Posts

‘The Continental Free Trade Area (CFTA) in Africa – A Human Rights Perspective’, by Chris Nshimbi

GovInn Deputy Director, Chris Nshimbi, working with an international team of researchers and experts has published the first ex-ante assessment of the proposed African continental free trade area (CFTA), using the HRIA (human rights impact assessment) tool. Chris brings to the team expertise on the informal economy, with a dedicated contribution on informal cross-border trade. The report provides nine evidence-based policy recommendations for negotiators of the CFTA.

 

 

 

Follow the link to access the report.
http://library.fes.de/pdf-files/bueros/genf/13158.pdf

‘If Africa is serious about a free trade area it needs to act quickly, and differently’. The Conversation, 09.01.2017

 

In their latest op-ed for The Conversation GovInn Deputy Director Dr Chris Nshimbi and UNISA Senior Lecturer in political economy Samuel Oloruntoba assess Africa’s regional integration project in light of the 2016 affirmation on the continent-wide free trade area in Addis Ababa at the African Union (AU).

Africa is moving towards crystallising an ambitious integration agenda of establishing a continental free trade area  by October. This comes against a backdrop of an apparent trend away from mega-regional trade agreements in both Europe and the US. Read the full article here.

ZOPACAS at 30: Its formation, potential and limitations

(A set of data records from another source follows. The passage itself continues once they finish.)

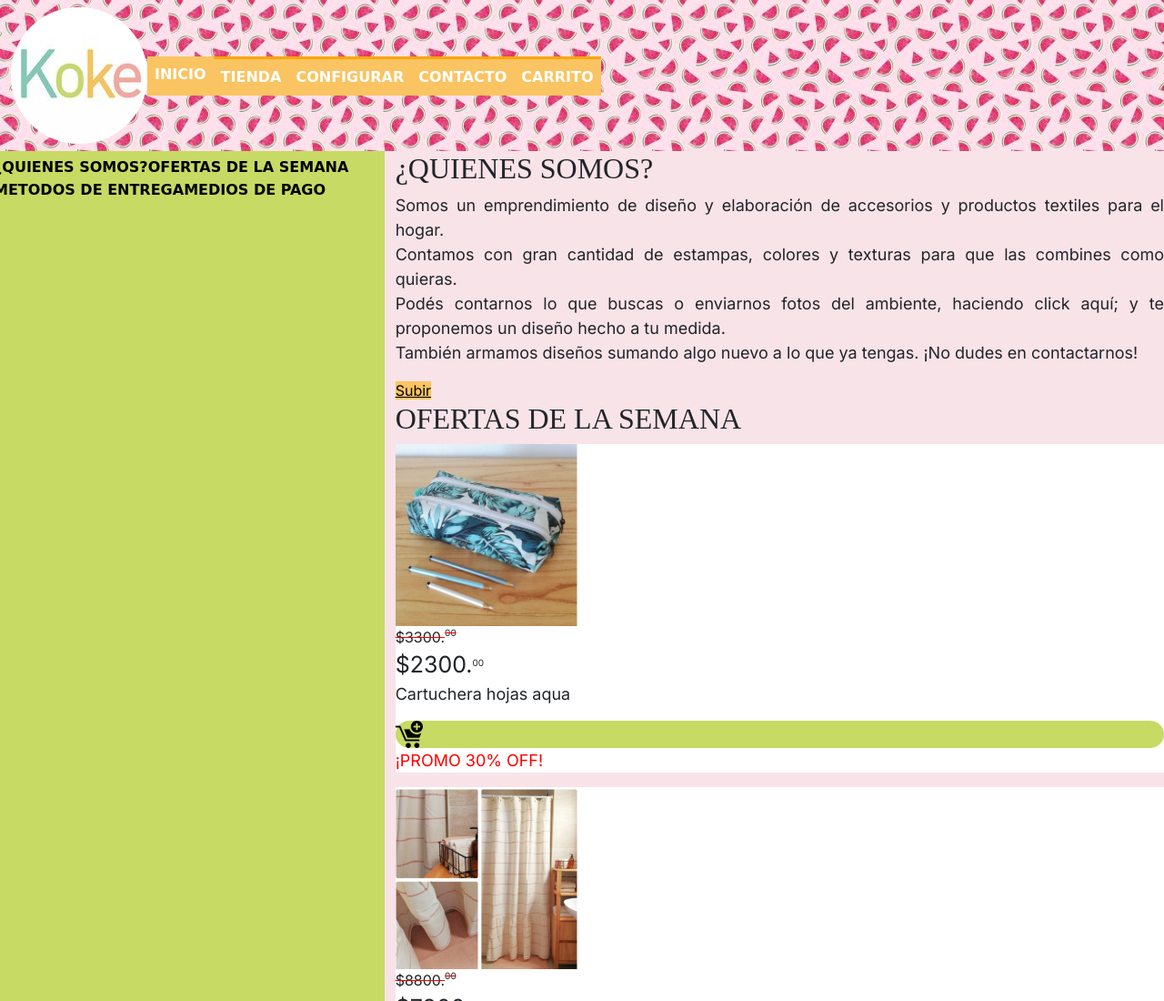
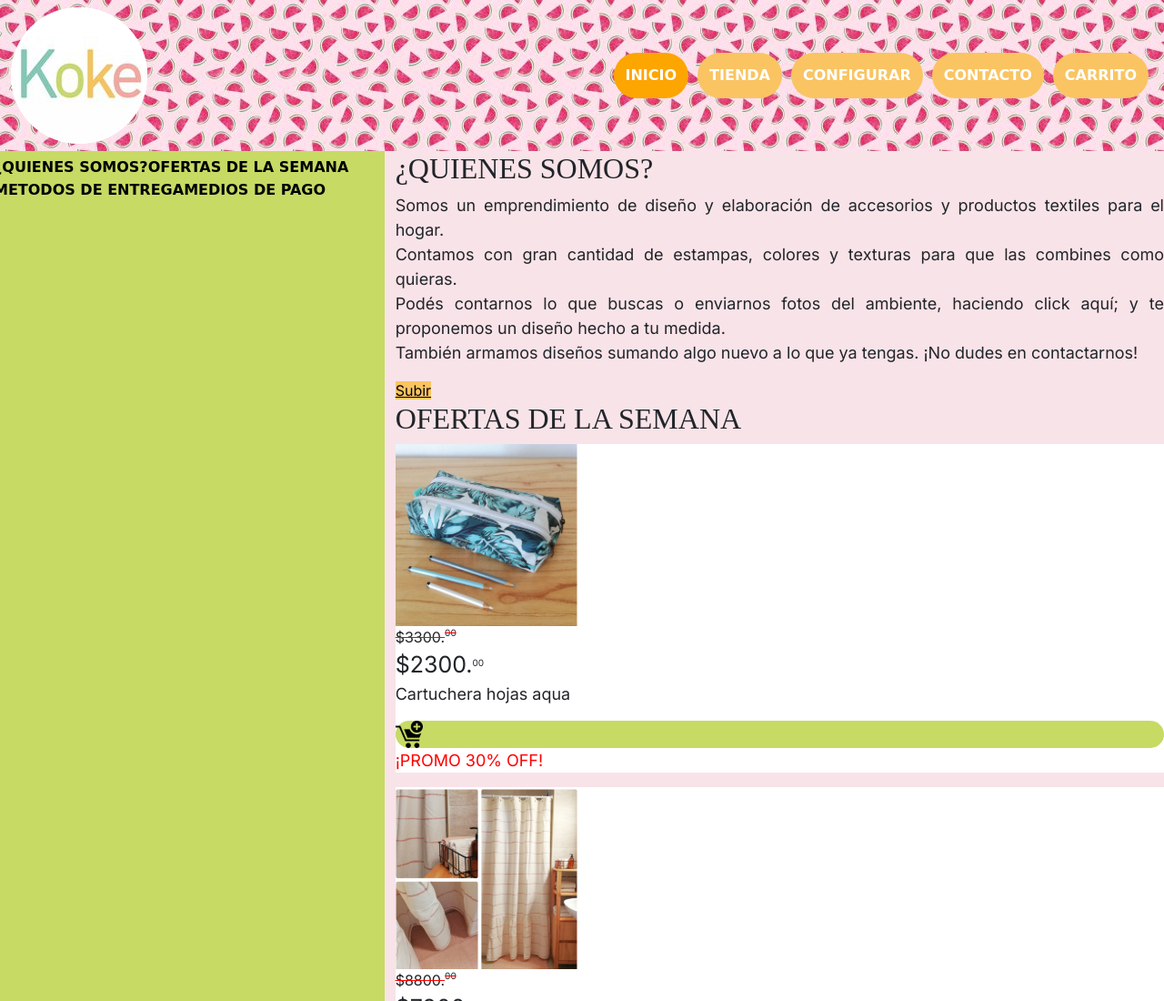
Before and after one commit to DanielBrusatin/prueba, a plain HTML site: page index.html in a window 1280 px wide. Shown: the top 1100 px of the page at 91% size. Drawn offline with nearby package versions, Linux system fonts and the light colour scheme; a web font is replaced by a local one.

Commit message:
Encabezado responsive

```diff
--- a/css/styles.css
+++ b/css/styles.css
@@ -55,13 +55,10 @@ header .navbar .navbar-nav li {
     /* display: flex;
     flex: auto;
     justify-content: center; */
-    border-top: 3px solid #FDA500;
+    border-bottom: 3px solid #FDA500;
     /* border: 5px solid #ffffff00; */
     /* border-radius: 40px; */
     /* margin: 5px; */
-}
-header .navbar .navbar-nav :first-child {
-    border: 0px;
 }
 header .navbar .navbar-nav .nav-item a {
     font-family: 'Sigmar', cursive;
@@ -69,8 +66,8 @@ header .navbar .navbar-nav .nav-item a {
     font-weight: 900;
     text-align: center;
 }
-header nav ul :hover {
-    /* background-color: rgb(253, 165, 0); */
+header nav ul .current {
+    background-color: rgb(253, 165, 0);
 }
 header nav ul .current {
     /* border: 5px solid rgb(253, 165, 0); */
@@ -411,3 +408,23 @@ aside {
     font-family: 'Sigmar', cursive;
     font-weight: 800;
 }
+
+@media screen and (min-width: 768px) {
+    header .navbar div div {
+        justify-content: flex-end;
+    }
+    header .navbar .navbar-nav li {
+        /* display: flex; */
+        /* flex: auto; */
+        /* justify-content: center; */
+        border: 5px solid #ffffff00;
+        border-radius: 40px;
+        margin: 5px;
+    }
+    header .navbar .navbar-nav li:hover {
+        border: 5px solid rgb(253, 165, 0);
+    }
+    header .navbar .navbar-nav .current {
+        background-color: rgb(253, 165, 0);
+    }
+}
--- a/index.html
+++ b/index.html
@@ -28,7 +28,7 @@
           <span class="navbar-toggler-icon"></span>
         </button>
         <div class="collapse navbar-collapse" id="navbarSupportedContent">
-          <ul class="navbar-nav me-auto mb-2 mb-lg-0">
+          <ul class="navbar-nav mb-2 mb-lg-0">
             <li class="nav-item current"><a class="nav-link" href="./index.html">INICIO</a></li>
             <li class="nav-item"><a class="nav-link" href="./pages/tienda.html">TIENDA</a></li>
             <li class="nav-item"><a class="nav-link" href="./pages/configurador.html">CONFIGURAR</a></li>
```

This research project seeks to stimulate the broadening of the scientific-academic debate over the current and potential configuration of the Zone of Peace and Cooperation of the South Atlantic (ZOPACAS), both within the context of Brazilian interests and in the framework of increasing international focus over South Atlantic dynamics. With over 30 years of existence, ZOPACAS accounts today for a singular case of a multilateral platform, transversal to multiple global developments in the last few decades. Its institutional resilience associated to a characteristically legal singularity in terms of other multilateral experiences as well as an express desire to widen its thematic range of action, make this forum a noticeable case study. That relevance, in turn, only increases if we also consider the underlined notion of a supposedly common perception of an oceanic region, as an aggregating element of South American and African countries, as well as its passive contribution – never really challenged or tested – to regional security and stability.

ZOPACAS flag
On the other hand, the pre-salt discoveries, the resurgence of the Brazilian defense industry, the bet on South-South relations and the political-commercial investments in Africa also incited Brazil to concern itself once again with developments in the South Atlantic. It is therefore understandable why the progressive reinforcement of ZOPACAS is considered relevant to Brazil’s own defense, as mentioned by the Defense White Book, and inter-relates easily with the national foreign policy domain.
In this context, while combining an historical balance (1986-2016) with a structural evaluation of the current limits, capacities and eventual potentialities of ZOPACAS, this project thus seeks to provide a complete and deepened perspective of a regional mechanism, frequently neglected by academic literature and never fully researched in its totality. Moreover, it seeks to answer the increasing demand, both internal and external, for detailed information over ZOPACAS and provide greater substance to the national decision-making process regarding Brazil’s active participation in such a multilateral body.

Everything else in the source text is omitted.